They wouldn’t let anyone weighing over 75kg ride the ostriches, and only a handful of people were allowed to ride one. There were two helpers catching the ostrich for the rider, putting a hood over its head so the bird wouldn’t get stressed. Once the rider was on the ostrich’s back, they would remove the hood and off they went… The helpers would be there on each side of the bird, guiding the bird and catching you if you’d fall. The ride only lasted around 5 seconds, and was definitely not an elegant ride to behold.
After seeing a few women having a go, I decided to go for it. I regret to say that my decision came from the most basic of reasons “It’s a once in a lifetime opportunity”. When I got onto the ostrich’s back, it felt very strong. Once I was on, they put the wings on top of my legs and told me to hold onto the front of the wings, sit back and lean back (which goes completely against your instincts, as I, and everyone else, just wanted to lean forward).
They take the hood off the ostrich’s head, and off you go…It was all over in a heartbeat. The only thing I could think of was “Hold on tight, hold on tight, don’t fall off, oh God”, and then it was over.
After letting a handful of people ride the ostriches, they gave the opportunity to everyone else to sit on the ostrich for photos. After everyone was satisfied, they let the helpers ‘jockeys’ give a demonstration on how to ride an ostrich. There was a lot of ‘bending the ostrich neck in every possible way’ movements going on, which made me cringe. Surely that must hurt the ostrich?
All in all, it was an entertaining experience, but I was constantly left thinking “is all this good for the ostrich?”
Update on ostrich riding in South Africa

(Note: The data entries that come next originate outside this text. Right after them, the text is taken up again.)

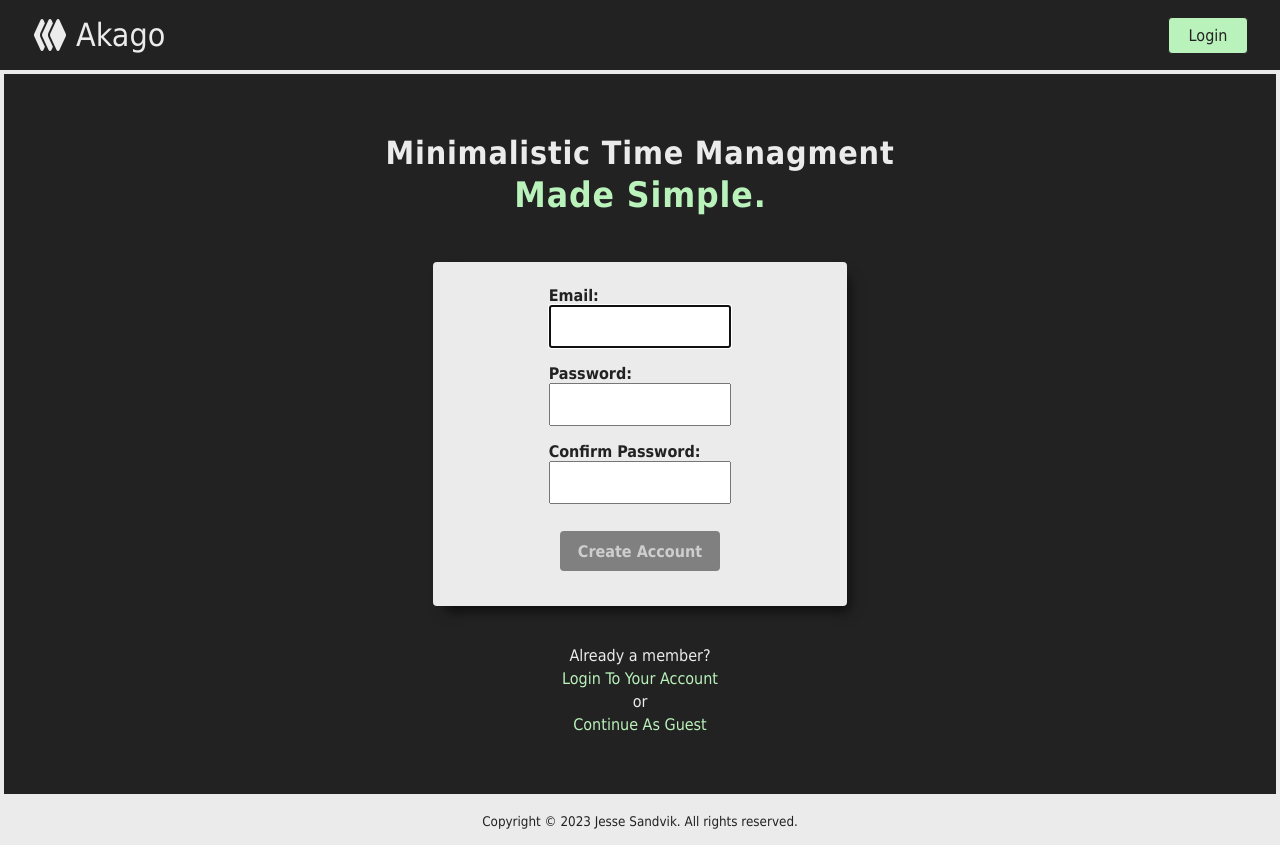
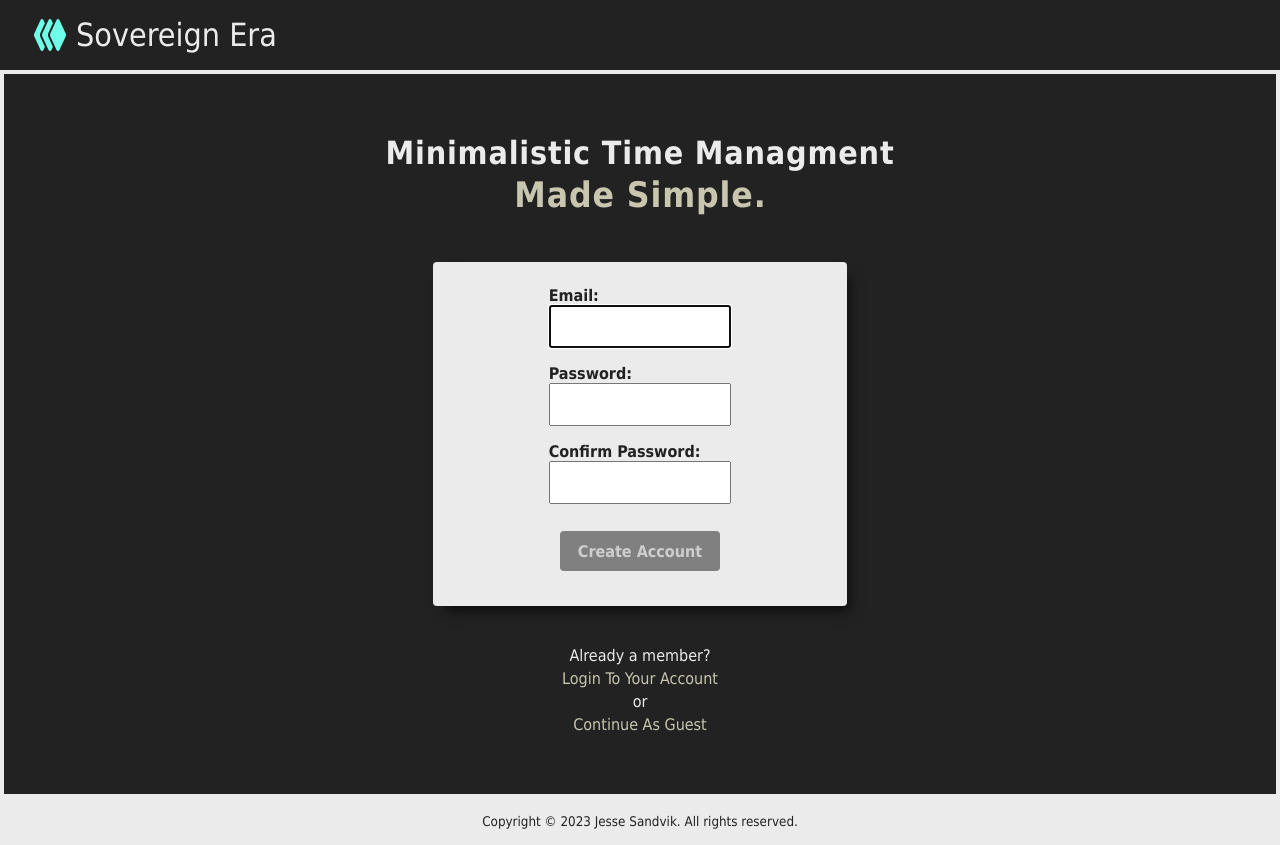
Before and after one commit to JesseSandvik/blckroot, a React (Create React App) app in the folder client/: page /signup in a window 1280 px wide. Built offline with nearby package versions, Linux system fonts and the light colour scheme; no server answers; the HTML template or start-up script is replaced by a standard one.

Commit message:
Client: building auth context/reducer

```diff
--- a/client/public/index.html
+++ b/client/public/index.html
@@ -5,10 +5,7 @@
     <link rel="icon" href="%PUBLIC_URL%/favicon.ico" />
     <meta name="viewport" content="width=device-width, initial-scale=1" />
     <meta name="theme-color" content="#000000" />
-    <meta
-      name="Akago"
-      content=""
-    />
+    <meta name="Sovereign Era" content="" />
     <link rel="apple-touch-icon" href="%PUBLIC_URL%/logo192.png" />
     <!--
       manifest.json provides metadata used when your web app is installed on a
@@ -24,10 +21,13 @@
       work correctly both with client-side routing and a non-root public URL.
       Learn how to configure a non-root public URL by running `npm run build`.
     -->
-    <title>Akago</title>
+    <title>Sovereign Era</title>
   </head>
   <body>
-    <script src="https://kit.fontawesome.com/1711b0dcd5.js" crossorigin="anonymous"></script>
+    <script
+      src="https://kit.fontawesome.com/1711b0dcd5.js"
+      crossorigin="anonymous"
+    ></script>
     <noscript>You need to enable JavaScript to run this app.</noscript>
     <div id="root"></div>
     <!--
--- a/client/src/App.css
+++ b/client/src/App.css
@@ -39,6 +39,10 @@ header .navbar .brand {
   gap: 8px;
   padding: 0 16px;
   text-transform: capitalize;
+}
+
+header .navbar .brand i {
+  color: var(--accent-bright);
 }
 
 header .navbar-right-outer {
--- a/client/src/App.tsx
+++ b/client/src/App.tsx
@@ -1,5 +1,6 @@
+import { useContext, useEffect } from "react";
 import { NavLink, Routes, Route, useLocation } from "react-router-dom";
-import { AuthProvider } from "./context/AuthContext";
+import { AuthProvider, AuthContext } from "./context/AuthContext";
 
 import Dashboard from "./pages/dashboard/Dashboard";
 import HomePage from "./pages/Home";
@@ -15,7 +16,12 @@ import "./App.css";
 // const ThemeContext = createContext<ThemeContextType>("light");
 
 function App() {
+  const { user } = useContext(AuthContext);
   const location = useLocation();
+
+  useEffect(() => {
+    user && console.log("APP USER: ", user);
+  }, [user]);
 
   return (
     <AuthProvider>
@@ -24,15 +30,15 @@ function App() {
           <nav className="navbar">
             <div className="navbar-left-outer">
               <NavLink className="navbar brand" to="/">
-                <i className="fa-solid fa-layer-group"></i>akago
+                <i className="fa-solid fa-layer-group"></i>sovereign era
               </NavLink>
             </div>
           </nav>
           <div className="navbar-right-outer">
-            {location.pathname !== "/login" && (
+            {location.pathname !== "/login" && !user && (
               <NavLink to="/login">login</NavLink>
             )}
-            {location.pathname !== "/signup" && (
+            {location.pathname !== "/signup" && !user && (
               <NavLink to="/signup">sign up</NavLink>
             )}
           </div>
--- /dev/null
+++ b/client/src/app/authReducer.ts
@@ -0,0 +1,55 @@
+import { User } from "../context/AuthContext";
+
+type AuthAction = {
+  type: "LOGIN_ERROR" | "LOGIN_SUCCESS" | "LOGOUT" | "REQUEST_LOGIN";
+  user: User;
+};
+
+export interface InitialAuthState {
+  isError: boolean;
+  isLoaded: boolean;
+  isLoading: boolean;
+  user: User;
+}
+
+export const AuthReducer = (
+  state: InitialAuthState,
+  action: AuthAction
+): InitialAuthState => {
+  switch (action.type) {
+    case "LOGIN_ERROR":
+      return {
+        ...state,
+        isError: true,
+        isLoaded: false,
+        isLoading: false,
+        user: { id: "", email: "" },
+      };
+    case "LOGIN_SUCCESS":
+      return {
+        ...state,
+        isError: false,
+        isLoaded: false,
+        isLoading: true,
+        user: action.user,
+      };
+    case "LOGOUT":
+      return {
+        ...state,
+        isError: false,
+        isLoaded: false,
+        isLoading: false,
+        user: { id: "", email: "" },
+      };
+    case "REQUEST_LOGIN":
+      return {
+        ...state,
+        isError: false,
+        isLoaded: false,
+        isLoading: true,
+        user: { id: "", email: "" },
+      };
+    default:
+      throw new Error("An unhandled authentication exception has occurred.");
+  }
+};
--- a/client/src/context/AuthContext.tsx
+++ b/client/src/context/AuthContext.tsx
@@ -1,11 +1,12 @@
-import { createContext, ReactNode, useEffect, useState } from "react";
+import { createContext, ReactNode, useEffect, useReducer } from "react";
+import { AuthReducer } from "../app/authReducer";
 import { useLocalStorage } from "../hooks/useLocalStorage";
 
 type Props = {
   children: ReactNode;
 };
 
-interface User {
+export interface User {
   id: string;
   email: string;
   authToken?: string;
@@ -13,16 +14,19 @@ interface User {
 
 interface AuthContextType {
   user: User | null;
-  setUser: (user: User | null) => void;
 }
 
 export const AuthContext = createContext<AuthContextType>({
-  user: null,
-  setUser: () => {},
+  user: { id: "", email: "" },
 });
 
 export const AuthProvider = (props: Props) => {
-  const [user, setUser] = useState<User | null>(null);
+  const [{ user }] = useReducer(AuthReducer, {
+    isError: false,
+    isLoaded: false,
+    isLoading: false,
+    user: { id: "", email: "" },
+  });
   const { setItem } = useLocalStorage();
 
   useEffect(() => {
@@ -30,7 +34,7 @@ export const AuthProvider = (props: Props) => {
   }, [setItem, user]);
 
   return (
-    <AuthContext.Provider value={{ user, setUser }}>
+    <AuthContext.Provider value={{ user }}>
       {props.children}
     </AuthContext.Provider>
   );
--- a/client/src/index.css
+++ b/client/src/index.css
@@ -5,7 +5,10 @@
   padding: 0;
   --primary-color: #ebebeb;
   --secondary-color: #222222;
-  --accent-color: #baf2bb;
+  /* --accent-color: #baf2bb; */
+  --accent-color: #c8c6af;
+  --accent-bright: #6fffe9;
+  /* muted cyan 5bc0be */
 }
 
 a {
--- a/client/src/pages/signup/SignUp.tsx
+++ b/client/src/pages/signup/SignUp.tsx
@@ -1,13 +1,12 @@
-import React, { useEffect, useMemo, useRef, useState } from "react";
+import React, { useContext, useEffect, useMemo, useRef, useState } from "react";
 import { NavLink, useNavigate } from "react-router-dom";
+import { AuthContext } from "../../context/AuthContext";
 import { createUser } from "../../api";
 
 import "./SignUp.css";
 
 function SignUpPage() {
-  /**
-   * TODO: change USERNAME/username to email. Preferred method for password recovery, simplifies the process.
-   */
+  const { setUser } = useContext(AuthContext);
   const EMAIL_REGEX = useMemo(() => /^\S+@\S+\.\S+$/, []);
   const PASSWORD_REGEX = useMemo(
     () => /^(?=.*[a-z])(?=.*[A-Z])(?=.*[0-9])(?=.*[!@#$%]).{8,24}$/,
@@ -75,7 +74,11 @@ function SignUpPage() {
         },
         signal
       );
-      console.log(response);
+      console.log({ response });
+      setUser({
+        id: response?.id || "",
+        email: response?.email || "",
+      });
       setEmail("");
       setPassword("");
       setConfirmPassword("");
```
Also changed, not shown: 1 other file (tests, documents, lock files or other folders).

Ostrich riding has been fairly popular among tourists in the Oudtshoorn region but the practice has come under scrutiny by animal welfare organisations. After my experience ostrich riding in Oudtshoorn, I have been researching the issue and the different questions that have been raised since. Even though ostriches don’t undergo a torturous training to accept people on their backs, compared to elephants’ more controversial training called ‘Phajaan‘, there are still questions raised regarding the welfare of the ostriches on these farms.

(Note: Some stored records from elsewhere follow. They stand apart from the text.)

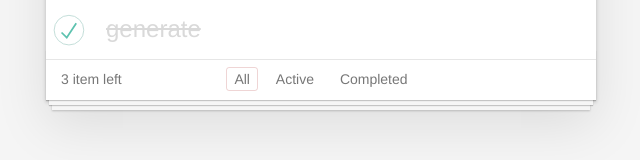
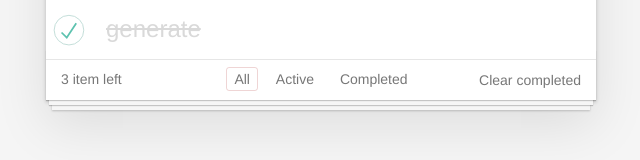
Before and after one commit to lubovMaximtseva/js-native-todo, a plain HTML site: page index.html in a window 1280 px wide. Shown: the part 555-715 px from the top of the page, without its empty margins (319-959 px from the left). Drawn offline with Linux system fonts and the light colour scheme.

Commit message:
created function for delete completed tasks

```diff
--- a/index.html
+++ b/index.html
@@ -35,7 +35,7 @@
           <li><a href="#/active" class="">Active</a></li>
           <li><a href="#/completed" class="">Completed</a></li>
         </ul>
-        <button class="clear-completed" style="display: none;">
+        <button class="clear-completed" onclick="deleteCompletedTasks()" style>
           Clear completed
         </button>
       </footer>
--- a/index.js
+++ b/index.js
@@ -98,3 +98,9 @@ function countActiveTasks(tasks) {
   const strong = document.getElementById("countTask");
   strong.innerHTML = newTasksList.length;
 }
+
+function deleteCompletedTasks() {
+  const newTasksList = tasksList.filter(task => !task.completed === true);
+  tasksList = newTasksList;
+  renderTasks(tasksList);
+}
```
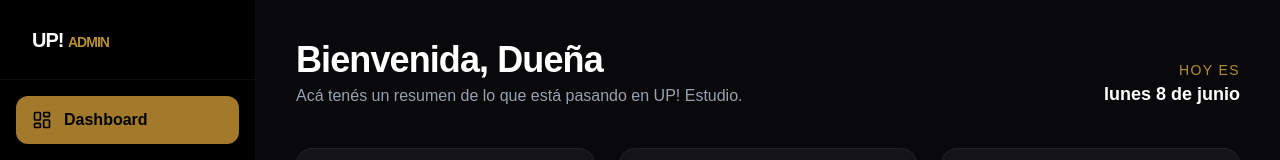
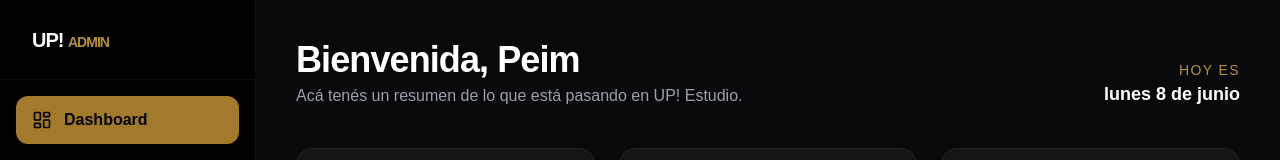
Before and after one commit to Etiketaa/upestudio, a Next.js app: page /admin in a window 1280 px wide. Shown: the top 160 px of the page. Built offline with nearby package versions, Linux system fonts and the light colour scheme; no server answers; the database is empty.

Commit message:
modificaciones de frontend

```diff
--- a/src/app/admin/page.tsx
+++ b/src/app/admin/page.tsx
@@ -73,7 +73,7 @@ export default function AdminDashboard() {
     <div className="space-y-10">
       <div className="flex justify-between items-end">
         <div>
-          <h1 className="text-4xl font-bold tracking-tight">Bienvenida, Dueña</h1>
+          <h1 className="text-4xl font-bold tracking-tight">Bienvenida, Peim</h1>
           <p className="text-gray-400 mt-1">Acá tenés un resumen de lo que está pasando en UP! Estudio.</p>
         </div>
         <div className="text-right">
--- a/src/app/page.tsx
+++ b/src/app/page.tsx
@@ -127,7 +127,7 @@ export default function Home() {
         <div className="container mx-auto px-6 flex flex-col md:flex-row justify-between items-center gap-8">
           <div className="text-xl font-bold">UP! ESTUDIO</div>
           <div className="flex gap-8 text-gray-500 text-sm uppercase tracking-widest">
-            <a href="#" className="hover:text-gold-500 transition-colors">Instagram</a>
+            <a href="https://www.instagram.com/up.estudio/" target="_blank" rel="noopener noreferrer" className="hover:text-gold-500 transition-colors">Instagram</a>
             <a href="https://wa.me/5492915784649" target="_blank" rel="noopener noreferrer" className="hover:text-gold-500 transition-colors">WhatsApp</a>
           </div>
           <div className="text-gray-600 text-xs">
```
Also changed, not shown: img/hero.jpg (added).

In 2017, two big ostrich farms around Oudtshoorn, including the Cango Ostrich Farm we visited, have stopped offering ostrich rides as a response to concerns of ethical and responsible tourism. I applaud the move to a more responsible way of interacting with animals and I’m glad to see more companies actively trying to create awareness about the issues involving riding any animal.
Many people (including myself), are not always informed about the ehtical practices involving animals. What ostrich riding in South Africa taught me is to always look into the activity beforehand, and if you feel slightly uncomfortable, avoid the experience.